### Assignment
Set the listing down unchanged, minus every embedded image.

### Task input

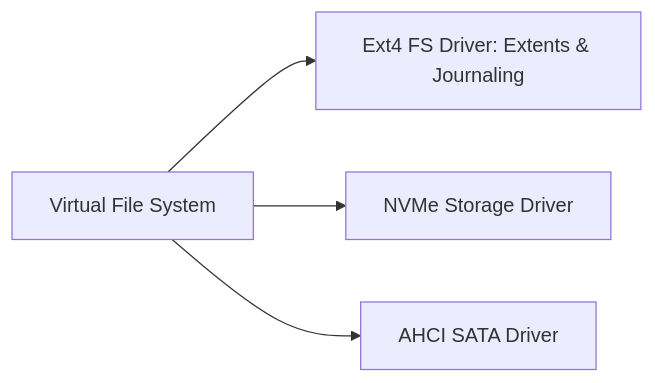
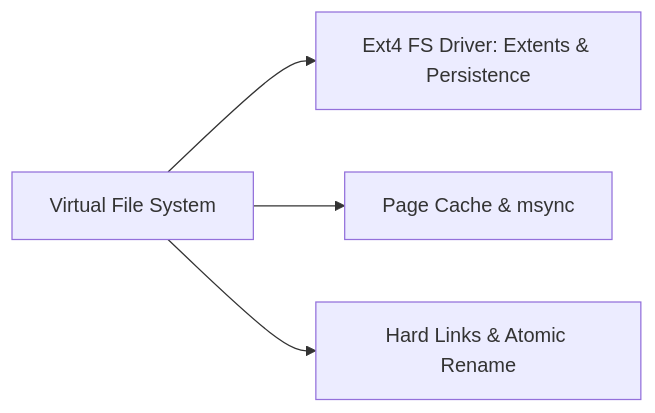
One commit to Kontsnor/KontsnorOS changed the fourth of 6 diagrams in docs/roadmap.md. Above: the diagram before and after it, drawn with Mermaid. The commit also changed other lines of this file and 3 other files, not shown here.

````diff
--- a/docs/roadmap.md
+++ b/docs/roadmap.md
@@ -107,6 +116,6 @@
 ```mermaid
 flowchart LR
-    VFS[Virtual File System] --> Ext4[Ext4 FS Driver: Extents & Journaling]
-    VFS --> NVMe[NVMe Storage Driver]
-    VFS --> AHCI[AHCI SATA Driver]
+    VFS[Virtual File System] --> Ext4[Ext4 FS Driver: Extents & Persistence]
+    VFS --> PageCache[Page Cache & msync]
+    VFS --> Hardlinks[Hard Links & Atomic Rename]
 ```
````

### Reply to the exercise
One commit to Kontsnor/KontsnorOS changed the fourth of 6 diagrams in docs/roadmap.md. Above: the diagram before and after it, drawn with Mermaid. The commit also changed other lines of this file and 3 other files, not shown here.

````diff
--- a/docs/roadmap.md
+++ b/docs/roadmap.md
@@ -107,6 +116,6 @@
 ```mermaid
 flowchart LR
-    VFS[Virtual File System] --> Ext4[Ext4 FS Driver: Extents & Journaling]
-    VFS --> NVMe[NVMe Storage Driver]
-    VFS --> AHCI[AHCI SATA Driver]
+    VFS[Virtual File System] --> Ext4[Ext4 FS Driver: Extents & Persistence]
+    VFS --> PageCache[Page Cache & msync]
+    VFS --> Hardlinks[Hard Links & Atomic Rename]
 ```
````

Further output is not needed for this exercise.